After seven years of trying to rationalize players like Tim Connolly, Derek Roy, and Tyler Ennis as #1 centers, this is such a nice problem to have. Sabres coach Dan Bylsma has already named O'Reilly the #1 center, and I can't imagine Eichel moving out of the middle, so that leaves a question of whether Zemgus Girgensons or Sam Reinhart will be the third line center. Both players have experience on the wing, and I would imagine that it depends on what Bylsma wants from his third line. If he wants a typical grinding, two-way, shutdown line, then Girgensons should play the pivot, but if Bylsma wants to roll with three scoring lines, then Reinhart is the man for the job. Ennis is essentially a full-time wing at this point, and either Cody McCormick or Johan Larsson should be the fourth line center next year.
Before free agency, the Avalanche acquired Carl Soderberg's rights from the Boston Bruins for a 6th round pick in a move that seemed to be the final nail in the coffin of the Ryan O'Reilly trade. They then extended him for 5 years, $23.75 million . What are your thoughts on the trade, and the extension?
Getting a player like Soderberg for a sixth round pick was a pretty nice move, and I think his contract is just about right for a player who should help contribute on the second or third line. Honestly, as a Sabres fan, anything that makes the Bruins worse is A-OK with me.
During free agency, the Avs signed Francios Beauchemin for 3 years, $13.5 million and Blake Comeau, for 3 years, $7.2 million. What are your thoughts on the fit and the contracts of these players for the Avs?
I think the Avs were smart with their free agent signings, and with letting O'Reilly go, in that they didn't commit a ton of money to the future and have set themselves up nicely for the next few offseasons when they'll have some monster deals coming up for guys like Mackinnon and Erik Johnson. I'm not a huge fan of signing older players (35+) to multi-year deals, but between Beauchemin and Zadorov, the Avs blue line should be a heck of a lot tougher than last year.
Last but not least, looking forward, how do you think the Avs look compared to a year from now?
When I look at the Avs roster, I see a lot of very young guys and a lot of very old guys, so if they keep getting solid contributions from players like Iginla, Tanguay, Stuart, and Beauchemin, they should be strong enough down the middle and in net to be in the playoff hunt. The development of Grigorenko and (especially) Zadorov will go a long way toward determining Colorado's fate next season.
Huge thanks to Andy Boron for taking the time to answer these questions for us! To thank him, I officially name him part of the MHH andae classification. He can be found at @andyboron on twitter.

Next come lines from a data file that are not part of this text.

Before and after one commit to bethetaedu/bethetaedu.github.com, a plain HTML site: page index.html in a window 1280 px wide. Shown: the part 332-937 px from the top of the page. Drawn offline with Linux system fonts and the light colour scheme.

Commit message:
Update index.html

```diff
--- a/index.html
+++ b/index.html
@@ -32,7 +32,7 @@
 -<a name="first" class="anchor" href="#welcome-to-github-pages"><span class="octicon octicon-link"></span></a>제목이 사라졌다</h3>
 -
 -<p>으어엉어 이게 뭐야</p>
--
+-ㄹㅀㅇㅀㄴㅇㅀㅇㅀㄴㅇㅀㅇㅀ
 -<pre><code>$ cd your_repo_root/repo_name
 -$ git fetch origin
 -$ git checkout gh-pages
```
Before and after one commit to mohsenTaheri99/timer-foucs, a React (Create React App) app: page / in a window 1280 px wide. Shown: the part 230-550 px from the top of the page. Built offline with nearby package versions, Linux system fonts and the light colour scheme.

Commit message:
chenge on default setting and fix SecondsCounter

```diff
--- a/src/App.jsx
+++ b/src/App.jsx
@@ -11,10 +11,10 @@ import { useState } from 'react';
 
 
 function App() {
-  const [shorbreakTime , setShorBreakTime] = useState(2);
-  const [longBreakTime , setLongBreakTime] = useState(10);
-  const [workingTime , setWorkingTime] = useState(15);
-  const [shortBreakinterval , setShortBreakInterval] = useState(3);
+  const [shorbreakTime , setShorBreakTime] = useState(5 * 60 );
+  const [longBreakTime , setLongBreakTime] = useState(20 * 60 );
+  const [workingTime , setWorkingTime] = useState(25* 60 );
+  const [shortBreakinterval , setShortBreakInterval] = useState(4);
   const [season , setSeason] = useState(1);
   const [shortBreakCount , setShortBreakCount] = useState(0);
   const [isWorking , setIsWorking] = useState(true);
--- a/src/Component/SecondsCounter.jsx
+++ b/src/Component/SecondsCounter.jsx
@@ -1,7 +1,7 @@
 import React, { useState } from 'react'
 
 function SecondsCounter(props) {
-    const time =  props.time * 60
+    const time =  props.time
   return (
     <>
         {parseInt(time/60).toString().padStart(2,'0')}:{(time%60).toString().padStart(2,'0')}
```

Thank you all for the positive feedback about this series. If I continue to write for MHH, I plan to keep this series going every summer. Let me know if there is anything you would like added to it. A quick reminder that Yahoo! opened up their fantasy hockey yesterday (August 20th) so keep an eye out for more fantasy articles in the near future!